I shall not lie: The article is dense, and will take some time to work through, but the result is well worth it. Harris will take you on a journey that kneecaps multi-culturalists and cultural relativism, re-examines defenses of traditionalism–defensible defenses as well as indefensible defenses–compares the Greek Sophists to comtemporary intellectuals, and much much more. All written in a dispassionate manner, taking you from point A to point B to point C. You may feel like you’ve entered the ring with an intellectual heavyweight–you have–but if you survive the bout, you’ll come out on the other side with a better understanding of culture, the transmission of culture, the current culture wars, why civilization hangs in the balance, how an intellectual elite has brought down civilization before, and how they’re trying to do it again. No doubt about it: This is very Important. One excerpt, just to give you a taste:

But a tradition that has lost its ethical obviousness has thereby become vulnerable to challenge, and the question soon arises: Why this tradition rather than the tradition of foreigners? Indeed, that was the theme of the first cultural warriors, the Greek Sophists, who, wandering as homeless strangers, went from polis to polis undermining the traditional ethos everywhere they stopped–not by willful subversion, but merely by calling the traditional ethos into question. To cause people to have even the first shadow of a doubt about the rightness of their inherited tradition is to exercise a staggering power over them, and it explains the often violent reaction of the Greek city-states against those who were perceived, fairly or unfairly, to be subverting the traditional order through the mere use of words.

Read this article. I can assure you that it is much more enlightening than studying for finals.

Not wholly unrelated, when I logged on to post this fine article, I came across the following bit in the comments section regarding TDR’s latest (excellent) issue that addresses similar issues:

“Out of curiosity, how does knowing who founded Rome create the kind of balanced, thoughful person that is able to live a world that is much more complicated than your proscribed brew of Bible, Milton and Shakespeare?”
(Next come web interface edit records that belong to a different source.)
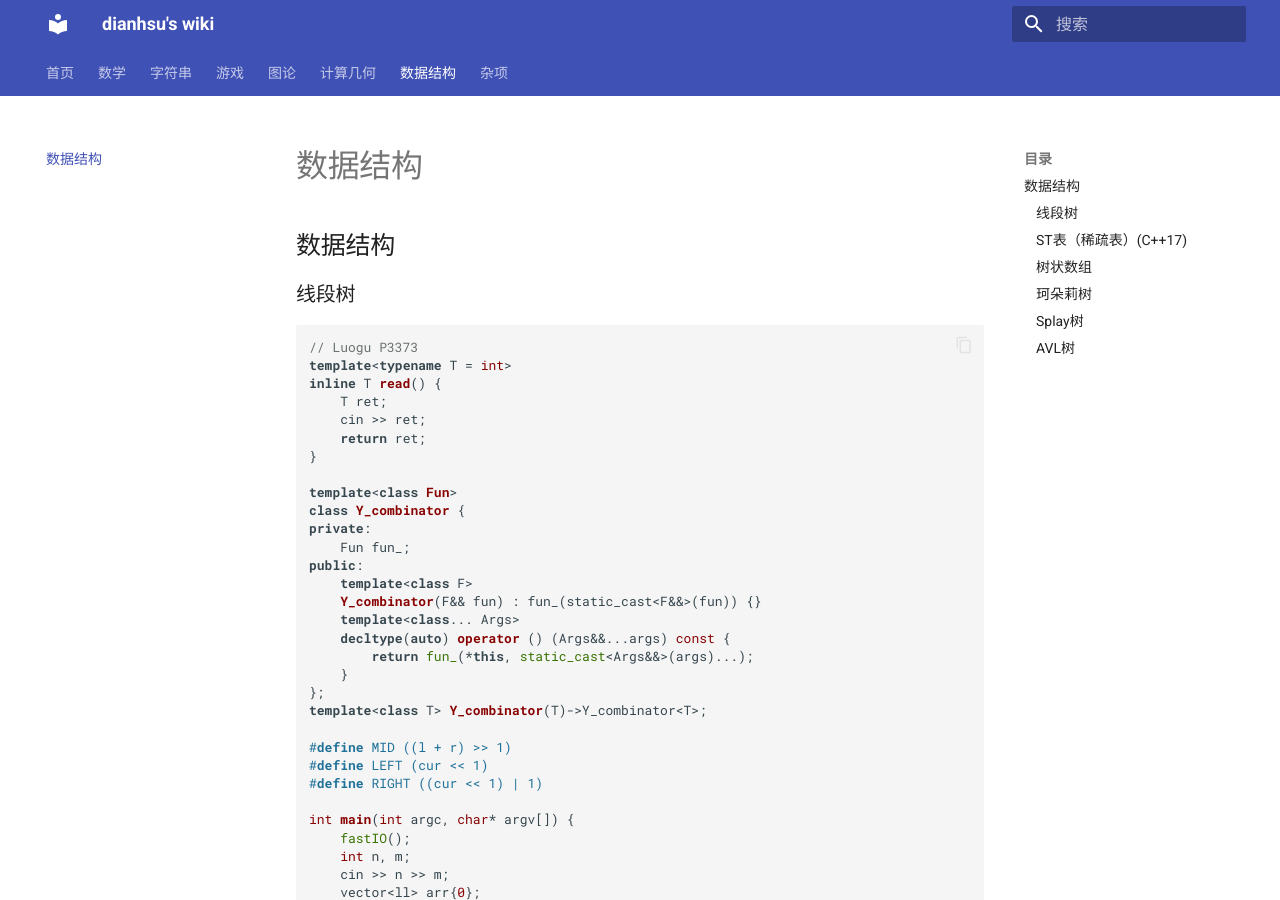
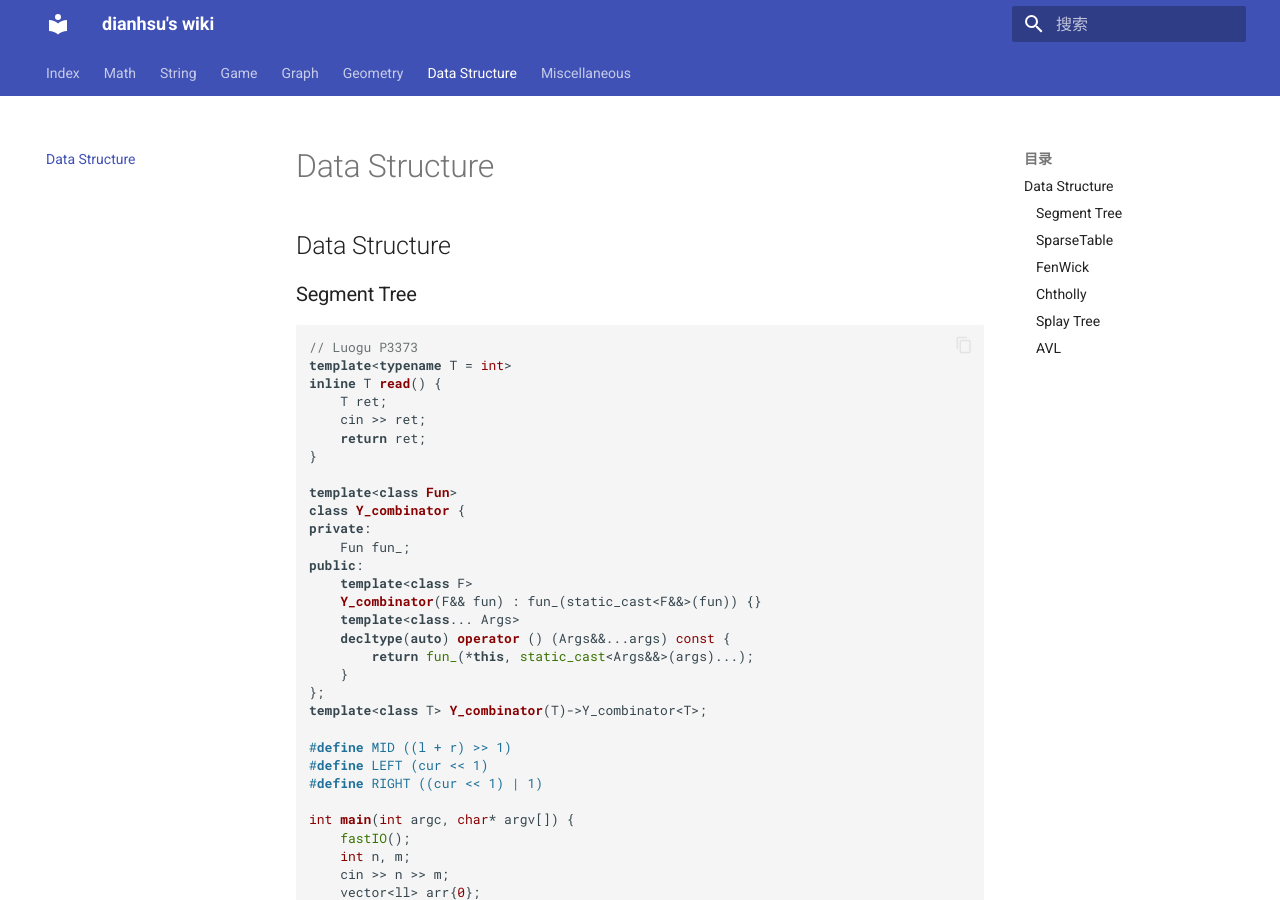
Before and after one commit to dianhsu/wiki, an MkDocs documentation site: the page built from docs/data_structure/index.md, in a window 1280 px wide and 900 px high. Built offline with MkDocs 1.6.1 and Material for MkDocs 9.7.7, drawn with Linux system fonts in a browser that asks for light colours; nearby versions of some CDN libraries; comment, search, counter and statistics services are not loaded; some of the changed text lies outside the part shown.

Commit message:
Update data structure and game documentation

````diff
--- a/docs/data_structure/index.md
+++ b/docs/data_structure/index.md
@@ -1,8 +1,8 @@
 ---
 comments: true
 ---
-## 数据结构
-### 线段树
+## Data Structure
+### Segment Tree
 
 ```cpp
 // Luogu P3373
@@ -101,7 +101,7 @@ int main(int argc, char* argv[]) {
 }
 ```
 
-### ST表（稀疏表）(C++17)
+### SparseTable
 
 ```cpp
 template<typename iter, typename BinOp>
@@ -127,7 +127,7 @@ public:
 };
 ```
 
-### 树状数组
+### FenWick
 
 ```cpp
 template<typename T>
@@ -155,7 +155,7 @@ struct FenWick {
     }
 };
 ```
-### 珂朵莉树
+### Chtholly
 ```cpp
 namespace Chtholly{
 struct Node{
@@ -193,7 +193,7 @@ protected:
 
 ```
 
-### Splay树
+### Splay Tree
 > https://loj.ac/p/104
 > 有误，暂未修
 
@@ -509,7 +509,7 @@ int main(){
     return 0;
 }
 ```
-### AVL树
+### AVL
 ```cpp
 /**
  * @brief AVL 树
--- a/mkdocs.yml
+++ b/mkdocs.yml
@@ -1,15 +1,14 @@
 site_name: dianhsu's wiki
 site_url: https://dianhsu.github.io/wiki/
 nav:
-  - 首页: index.md
-  - 数学:
-    - 首页: math/index.md
-  - 字符串: string/index.md
-  - 游戏: game/index.md
-  - 图论: graph/index.md
-  - 计算几何: geometry/index.md
-  - 数据结构: data_structure/index.md
-  - 杂项: miscellaneous/index.md
+  - Index: index.md
+  - Math: math/index.md
+  - String: string/index.md
+  - Game: game/index.md
+  - Graph: graph/index.md
+  - Geometry: geometry/index.md
+  - Data Structure: data_structure/index.md
+  - Miscellaneous: miscellaneous/index.md
 theme:
   name: material
   custom_dir: overrides
@@ -17,7 +16,7 @@ theme:
     - navigation.tabs
     - content.code.copy
     - toc.follow
-  language: 'zh'
+  language: "zh"
 markdown_extensions:
   - toc:
       permalink: true
@@ -30,7 +29,8 @@ markdown_extensions:
   - pymdownx.inlinehilite
   - pymdownx.snippets
   - markdown.extensions.toc:
-      slugify: !!python/object/apply:pymdownx.slugs.slugify {kwds: {case: lower}}
+      slugify:
+        !!python/object/apply:pymdownx.slugs.slugify { kwds: { case: lower } }
       permalink: true
   - attr_list
   - pymdownx.emoji:
@@ -50,9 +50,8 @@ extra_javascript:
   - https://cdnjs.cloudflare.com/ajax/libs/highlight.js/10.7.2/highlight.min.js
   - javascripts/highlight.js
 
-
 extra:
   search:
     language:
-      - 'jp'
-      - 'en'
+      - "jp"
+      - "en"
````
Also changed, not shown: docs/game/index.md (+1 -3 lines), docs/geometry/index.md (+1 -1 lines), docs/graph/index.md (+3 -3 lines).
The implicit assumption, it seems, is that at some point (in the last few decades, I suppose), humanity evolved beyond the quaint ruminations of Milton, Shakespeare, and the Disciples. Their views and razor-sharp commentary and observations on the nature of civilization, human beings, and history are out of date, passe. One wonders, though, how the modern world is “much more complicated” than that of Shakespeare, who, I believe, did a pretty damn good job with recreating human nature, emotions, and circumstances in a thought-provoking (and mellifluous) way. I wish someone like our dear anonymous would explain how I, Rigoberta Menchu is more relevant today than the Bible.

This kind of sentiment, as anti-intellectual as it is morally bankrupt, pervades so much of the modern-day university and is trickling/flooding into society. Harris’s article is a bone-crushing pile-drive of anyone who thinks otherwise–and it’s a call to arms for everyone worried about our societal trajectory.